In the end, it’s possible Keuchel will head back to Houston, where he has spent his entire professional career since it selected him in the seventh round of the 2009 draft. Not only could the Astros use another proven starter, but owner Jim Crane suggested this week that the team hasn’t closed the door on re-signing Keuchel.
Now that Manny Machado’s 10-year, $300MM deal with the Padres has been announced, Bryce Harper and agent Scott Boras have a definitive bar to attempt to clear as they seek a record-setting contract of their own. Yesterday’s slate of rumors on Harper had a series of updates on how the Phillies, Nats, White Sox and Giants view the former NL MVP now that Machado is off the board. Here’s a look at the latest chatter on “Harper’s Bazaar” as the long, drawn-out saga inches toward a resolution…
- MLB.com’s Jon Morosi joined Alex Pavlovic of NBC Sports Bay Area for Pavlovic’s latest Giants Insider podcast (audio link; Harper talk beginning around 12:45), wherein Morosi called an 11-year contract for Harper “very possible.” As others have done before him, Morosi suggested that Harper is expected to receive a larger contract than the one Machado received in San Diego.
- Coming away from their pursuit of Machado empty-handed has “heightened” the Phillies’ pursuit of Harper, writes Matt Breen of the Philadelphia Inquirer.
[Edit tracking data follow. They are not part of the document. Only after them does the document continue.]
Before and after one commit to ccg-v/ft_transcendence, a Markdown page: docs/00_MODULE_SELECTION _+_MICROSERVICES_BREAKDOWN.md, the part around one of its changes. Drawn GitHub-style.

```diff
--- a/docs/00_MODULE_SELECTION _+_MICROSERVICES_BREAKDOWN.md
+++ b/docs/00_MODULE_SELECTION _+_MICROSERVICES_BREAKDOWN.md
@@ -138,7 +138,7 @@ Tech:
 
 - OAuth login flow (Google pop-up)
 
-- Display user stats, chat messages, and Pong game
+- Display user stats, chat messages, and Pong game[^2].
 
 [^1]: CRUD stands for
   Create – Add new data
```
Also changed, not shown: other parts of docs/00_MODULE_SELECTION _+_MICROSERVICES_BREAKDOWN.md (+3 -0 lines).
Breen writes that the organization is confident it’ll be able to sign the six-time All-Star, adding that the Phils “will be much more reluctant to walk away this time.” General manager Matt Klentak spoke candidly this week about the fact that Machado’s price point simply got to a point that exceeded the team’s valuation of Machado. It’s not clear whether the organization will take a similarly practical approach to Harper in the end, but Breen notes that the front office and ownership are keenly aware of how the public would perceive a scenario in which the Phillies fail to sign either Harper or Machado.
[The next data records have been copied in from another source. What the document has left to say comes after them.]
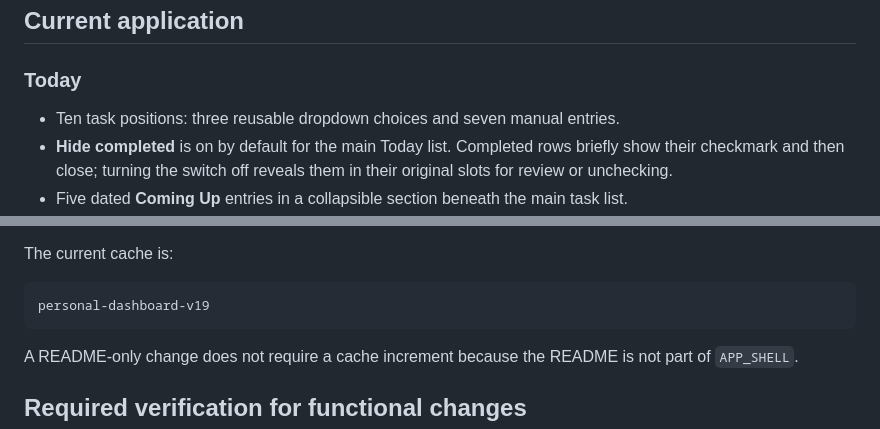
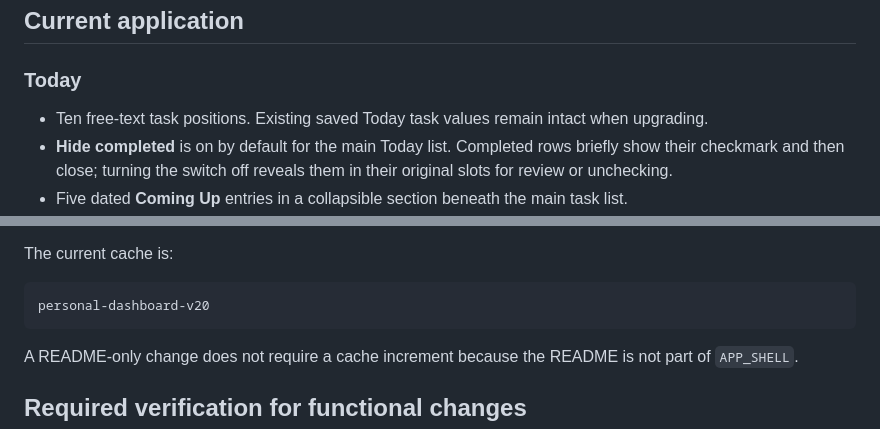
Before and after one commit to ErikEhresman-ST1987/personal-dashboard, a Markdown page: README.md, 2 parts joined by grey strips. Rendered like a GitHub page.

Commit message:
Document Today free-text tasks and cache v20

````diff
--- a/README.md
+++ b/README.md
@@ -17,7 +17,7 @@ A calm, mobile-first personal organizer built with plain HTML, CSS, and JavaScri
 
 ### Today
 
-- Ten task positions: three reusable dropdown choices and seven manual entries.
+- Ten free-text task positions. Existing saved Today task values remain intact when upgrading.
 - **Hide completed** is on by default for the main Today list. Completed rows briefly show their checkmark and then close; turning the switch off reveals them in their original slots for review or unchecking.
 - Five dated **Coming Up** entries in a collapsible section beneath the main task list.
 - The Coming Up heading shows the number of active items and the nearest relevant date while collapsed.
@@ -155,7 +155,7 @@ When an app-shell file changes:
 The current cache is:
 
 ```text
-personal-dashboard-v19
+personal-dashboard-v20
 ```
 
 A README-only change does not require a cache increment because the README is not part of `APP_SHELL`.
````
- Padres ownership will meet tomorrow to determine if it is feasible to make a run at signing Harper in addition to signing Machado, tweets MLB Network’s Jon Heyman. As one would expect, Heyman notes that such a scenario is not at all considered likely, but it seems that the organization’s partners will at least perform due diligence and see if such a strategy can be pieced together. Heyman further tweets that for the Nationals, the ultimate call on Harper will come down to Ted Lerner (despite the fact that in 2018, Lerner ceded control of the organization to his son, Mark). The elder Lerner’s relationship with Boras is well-documented, though virtually every report out of D.C. over the past several weeks has suggested that the Nationals won’t be a top bidder for Harper.
- Bruce Levine of 670 The Score / CBS Chicago reports that the White Sox will not bid on Harper, echoing similar sentiments reported by USA Today’s Bob Nightengale yesterday. Levine notes that the organization is quite high on some of its outfield prospects, noting that the ChiSox could make a short-term pickup in the outfield to help bridge the gap to that young talent.